Logical consistency is secured by applying the axiomatic-deductive method and empirical consistency is secured by applying state-of-the-art testing. Isn’t it curious that genuine scientists have no problem at all with this methodology since the ancient Greeks but that so-called social scientists cannot get their head around it?

(iv) A good rule for your methodological thoughts is: Whenever you meet with approval from Asad Zaman, Ken Zimmerman, Robert Locke, or other would-be scientists you can be sure that you have lost your way.

Klant, J. J. (1994). The Nature of Economic Thought. Aldershot, Brookfield, VT: Edward Elgar.
Majer, U. (1995). Geometry, Intuition and Experience: From Kant to Husserl. Erkenntnis, 42(2): 261–285. URL

* See ‘Austrian blather
** See ‘Economics is NOT a science of behavior

REPLY to Jamie Morgan and Ken Zimmerman on Jun 14

(i) Science does not explain everything, but non-science explains nothing. Scientific explanation comes in the communicative format of theory. Non-science comes in the format of storytelling.

(ii) Science is well-defined by material and formal consistency. These criteria are demanding and it is often not clear in the concrete case how to apply them. So the need for specification arises. This is where methodology comes in.

(iii) Nobody is forced to do science. But if one decides to do science one has to stick to the rules. As in all walks of life some people either do not understand the rules or misapply them. Here again, methodology can be helpful. The proper role of methodology is NOT to soften scientific standards but to enforce them.*
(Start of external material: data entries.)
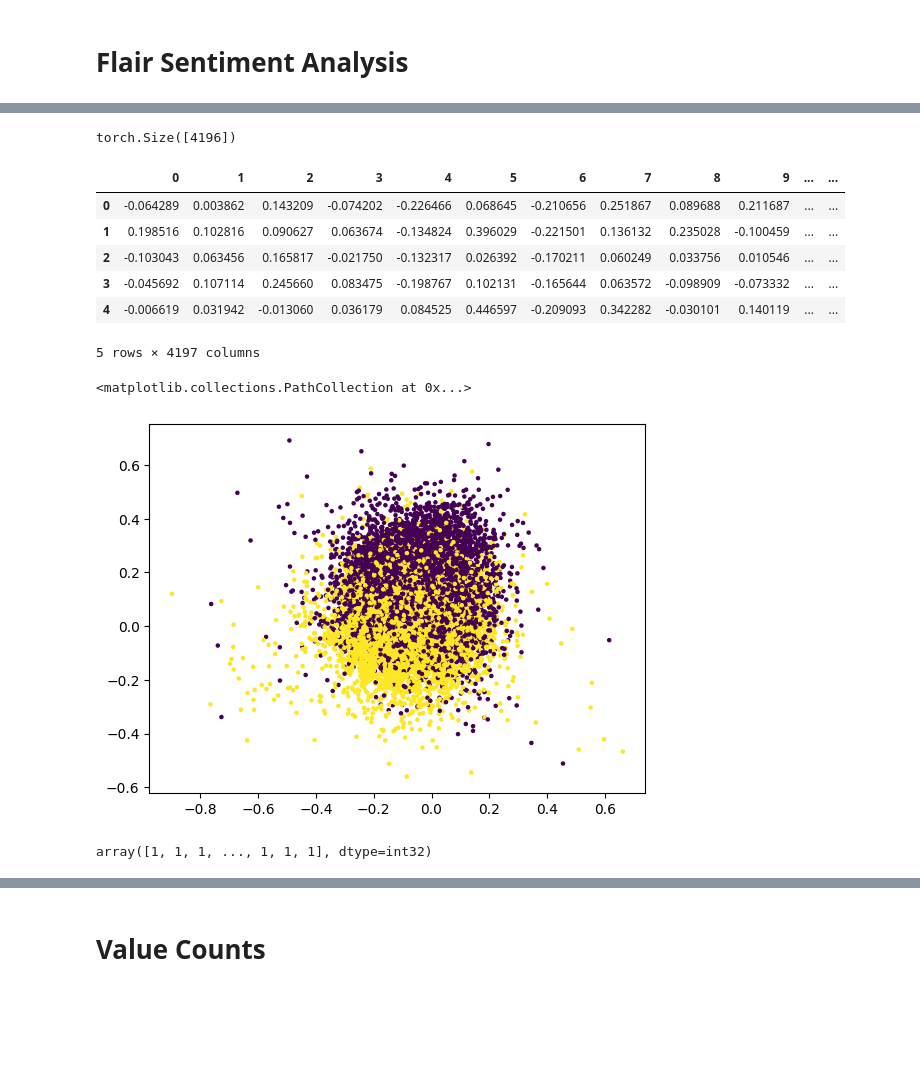
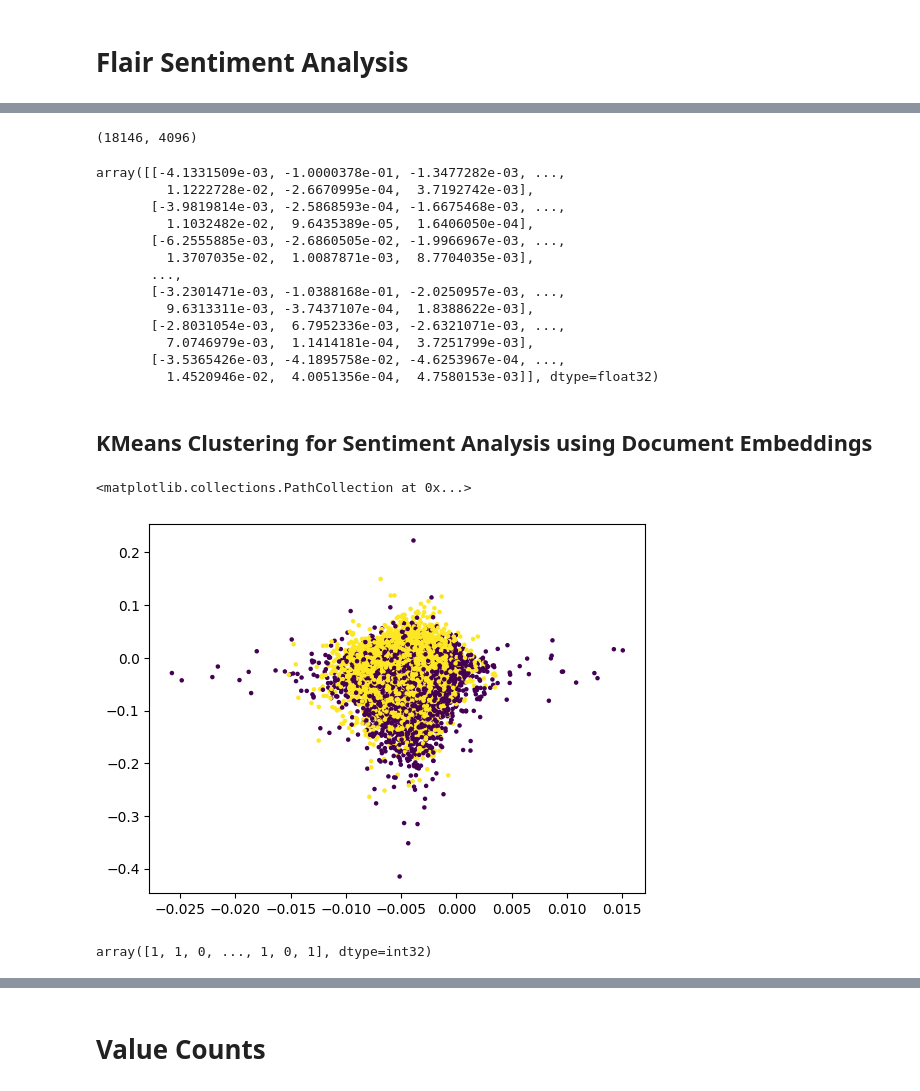
Before and after one commit to arjunality/twitter_data_analysis, a Jupyter notebook: v2/codefiles/data_sentiment_analysis_v2.ipynb, the cells around one changed output, grey strips where cells are left out. Saved outputs shown, nothing was run; the diff lists cells and outputs as text; code cells hidden in the pictures; blank space fills up the shorter version.

Commit message:
performed kmeans clustering on fasttext embeddings

```diff
--- a/v2/codefiles/data_sentiment_analysis_v2.ipynb
+++ b/v2/codefiles/data_sentiment_analysis_v2.ipynb
@@ -3,24 +3,28 @@ import pandas as pd
 import numpy as np
 import matplotlib.pyplot as plt
 import seaborn as sns
-
 import torch
 import tqdm
+import copy
 
 from flair.data import Sentence
 from flair.nn import Classifier
 from flair.embeddings import WordEmbeddings, FlairEmbeddings, DocumentPoolEmbeddings
 tagger = Classifier.load('sentiment-fast')
 glove_embeddings = WordEmbeddings('glove')
-document_embeddings = DocumentPoolEmbeddings([WordEmbeddings('glove'),
-                                              FlairEmbeddings('fi-forward'),
+document_embeddings = DocumentPoolEmbeddings([FlairEmbeddings('fi-forward'),
                                               FlairEmbeddings('fi-backward')])
-# twitter_embeddings = WordEmbeddings('twitter')
-
-from sklearn.cluster import KMeans
 
 import nltk
 from nltk.sentiment import SentimentIntensityAnalyzer
-# import textblob
+from nltk.tokenize import TweetTokenizer
+nltk.download('vader_lexicon')
 
-nltk.download('vader_lexicon')
+from gensim.models import Word2Vec
+from gensim.models.fasttext import FastText
+
+from sklearn.cluster import KMeans
+from sklearn.feature_extraction.text import TfidfVectorizer
+from sklearn.decomposition import NMF
+from sklearn.feature_extraction import text
+from sklearn.preprocessing import MinMaxScaler
@@ -27,7 +35,5 @@ nltk.download('vader_lexicon')
 # %%
-tweets_df = pd.read_csv('/Users/nitanshjain/Documents/Projects/Twitter_Data_Analysis/v2/data/tweets_cleaned_translated_v2.csv')
-tweets_df.tweet = tweets_df.tweet_translated
-tweets_df.drop(['tweet_translated'], axis=1, inplace=True)
+tweets_df = pd.read_csv('/Users/nitanshjain/Documents/Projects/Twitter_Data_Analysis/v2/data/tweets_cleaned_v2.csv')
 print(tweets_df.shape)
 tweets_df.head()
 # %% [output]
@@ -40,0 +47,8 @@ tweets_df.head()
+# %%
+def creating_tokens(tweets):
+    tokenizer = TweetTokenizer()
+    tokens = tokenizer.tokenize(tweets)
+    return tokens
+
+tweets_df['tweets_tokens'] = tweets_df.apply(lambda x: creating_tokens(x['tweet']), axis=1)
+tweets_df.head()
@@ -162,40 +214,44 @@ matrix
  ...]
-# %%
-matrix[0].shape
-# %% [output]
-torch.Size([4196])
 # %%
 def convert_to_numpy(tensor):
     tensor = tensor.numpy()
     return tensor
 
 tweets_flair_document_embeddings = map(convert_to_numpy, matrix)
-col_names = [str(i) for i in range(0, 4196)]
+col_names = [str(i) for i in range(0, 4096)]
 tweets_flair_document_embeddings_df = pd.DataFrame(data=tweets_flair_document_embeddings)
-tweets_flair_document_embeddings_df['id'] = tweets_df.tweet_id
 
 tweets_flair_document_embeddings = tweets_flair_document_embeddings_df.values
-tweets_flair_document_embeddings.shape
-tweets_flair_document_embeddings_df.head()
+print(tweets_flair_document_embeddings.shape)
+tweets_flair_document_embeddings
 # %% [output]
-|  | 0 | 1 | 2 | 3 | 4 | 5 | 6 | 7 | 8 | 9 | ... | ... |
-| 0 | -0.064289 | 0.003862 | 0.143209 | -0.074202 | -0.226466 | 0.068645 | -0.210656 | 0.251867 | 0.089688 | 0.211687 | ... | ... |
-| 1 | 0.198516 | 0.102816 | 0.090627 | 0.063674 | -0.134824 | 0.396029 | -0.221501 | 0.136132 | 0.235028 | -0.100459 | ... | ... |
-| 2 | -0.103043 | 0.063456 | 0.165817 | -0.021750 | -0.132317 | 0.026392 | -0.170211 | 0.060249 | 0.033756 | 0.010546 | ... | ... |
-| 3 | -0.045692 | 0.107114 | 0.245660 | 0.083475 | -0.198767 | 0.102131 | -0.165644 | 0.063572 | -0.098909 | -0.073332 | ... | ... |
-| 4 | -0.006619 | 0.031942 | -0.013060 | 0.036179 | 0.084525 | 0.446597 | -0.209093 | 0.342282 | -0.030101 | 0.140119 | ... | ... |
-5 rows × 4197 columns
+(18146, 4096)
+array([[-4.1331509e-03, -1.0000378e-01, -1.3477282e-03, ...,
+         1.1222728e-02, -2.6670995e-04,  3.7192742e-03],
+       [-3.9819814e-03, -2.5868593e-04, -1.6675468e-03, ...,
+         1.1032482e-02,  9.6435389e-05,  1.6406050e-04],
+       [-6.2555885e-03, -2.6860505e-02, -1.9966967e-03, ...,
+         1.3707035e-02,  1.0087871e-03,  8.7704035e-03],
+       ...,
+       [-3.2301471e-03, -1.0388168e-01, -2.0250957e-03, ...,
+         9.6313311e-03, -3.7437107e-04,  1.8388622e-03],
+       [-2.8031054e-03,  6.7952336e-03, -2.6321071e-03, ...,
+         7.0746979e-03,  1.1414181e-04,  3.7251799e-03],
+       [-3.5365426e-03, -4.1895758e-02, -4.6253967e-04, ...,
+         1.4520946e-02,  4.0051356e-04,  4.7580153e-03]], dtype=float32)
+# %% [markdown]
+## KMeans Clustering for Sentiment Analysis using Document Embeddings
 # %%
 model_document = KMeans(n_clusters=2, max_iter=1000, random_state=42).fit(X=tweets_flair_document_embeddings)
 positive_cluster_center_document = model_document.cluster_centers_[0]
 negative_cluster_center_document = model_document.cluster_centers_[1]
-plt.scatter(tweets_flair_document_embeddings[:,0], tweets_flair_document_embeddings[:,1], c=model.labels_, cmap='viridis', s=5)
+plt.scatter(tweets_flair_document_embeddings[:,0], tweets_flair_document_embeddings[:,1], c=model_document.labels_, cmap='viridis', s=5)
 # %% [output]
 <matplotlib.collections.PathCollection at 0x...>
-[figure, old version]
+[figure, new version]
 # %%
-labels = model_document.predict(tweets_flair_document_embeddings_df.drop(['id'], axis=1))
+labels = model_document.predict(tweets_flair_document_embeddings_df)
 labels
 # %% [output]
-array([1, 1, 1, ..., 1, 1, 1], dtype=int32)
+array([1, 1, 0, ..., 1, 0, 1], dtype=int32)
 # %%
```
Also changed, not shown: parts of 45 cells of this notebook, 8 other files.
(iv) Economics is a science as clearly communicated in the title “Bank of Sweden Prize in Economic Sciences in Memory of Alfred Nobel”.

(v) Orthodox economics, though, does NOT satisfy scientific standards. More specifically: Walrasianism, Keynesianism, Marxianism, Austrianism is PROVABLE false.

(vi) Economics does not live up to the claim as stated in (iv). And this is the exact point where Heterodoxy comes it. Either Heterodoxy fully replaces Orthodoxy or both are eventually thrown out of science. There cannot be a pluralism of false theories.

(vii) To replace a theory means in very practical terms to replace the foundational hard core, a.k.a. axioms, that is the Walrasian propositions HC1 to HC5 as enumerated above.

(viii) Due to form, at this critical juncture Ken Zimmerman again asks a silly question from behind the curve: “Egmont, ever ask yourself how and why were the axioms made? From God? From some great human law givers? From the universe?” And this brings us directly back to the key issue of this thread, viz. to Asad Zaman’s cognitive dissonance with the ancient Greeks.

“To Plato’s question, ‘Granted that there are means of reasoning from premises to conclusions, who has the privilege of choosing the premises?’ the correct answer, I presume, is that anyone has this privilege who wishes to exercise it, but that everyone else has the privilege of deciding for himself what significance to attach to the conclusions, and that somewhere there lies the responsibility, through the choice of the appropriate premises, to see to it that judgment, information, and perhaps even faith, hope and charity, wield their due influence on the nature of economic thought.” (Viner, 1963, p.12)

(ix) So, nobody hinders Jamie Morgan, Asad Zaman, Ken Zimmerman and the rest of Heterodoxy to employ ‘the privilege of choosing the premises’. All there is to do is to take care that “the premises are certain, true, and primary” (Aristotle). Heterodoxy defines itself by its axioms or it is scientifically nonexistent.

Viner, J. (1963). The Economist in History. American Economic Review, 53(2): pp. 1–22. URL

* See also ‘The insignificance of Gödel’s theorem for economics’.

REPLY to Asad Zaman on Jun 14

Yes, I can, see Wikipedia (picture at the right hand side)

“But it was a second and more important quality that struck readers of the Principia. At the head of Book I stand the famous Axioms, or the Laws of motion: … For readers of that day, it was this deductive, mathematical aspect that was the great achievement.” (Truesdell, quoted in Schmiechen, 2009, p. 213)

In Newtons own words: “Could all the phaenomena of nature be deduced from only thre [sic] or four general suppositions there might be great reason to allow those suppositions to be true.” (Westfall, 2008, p. 642)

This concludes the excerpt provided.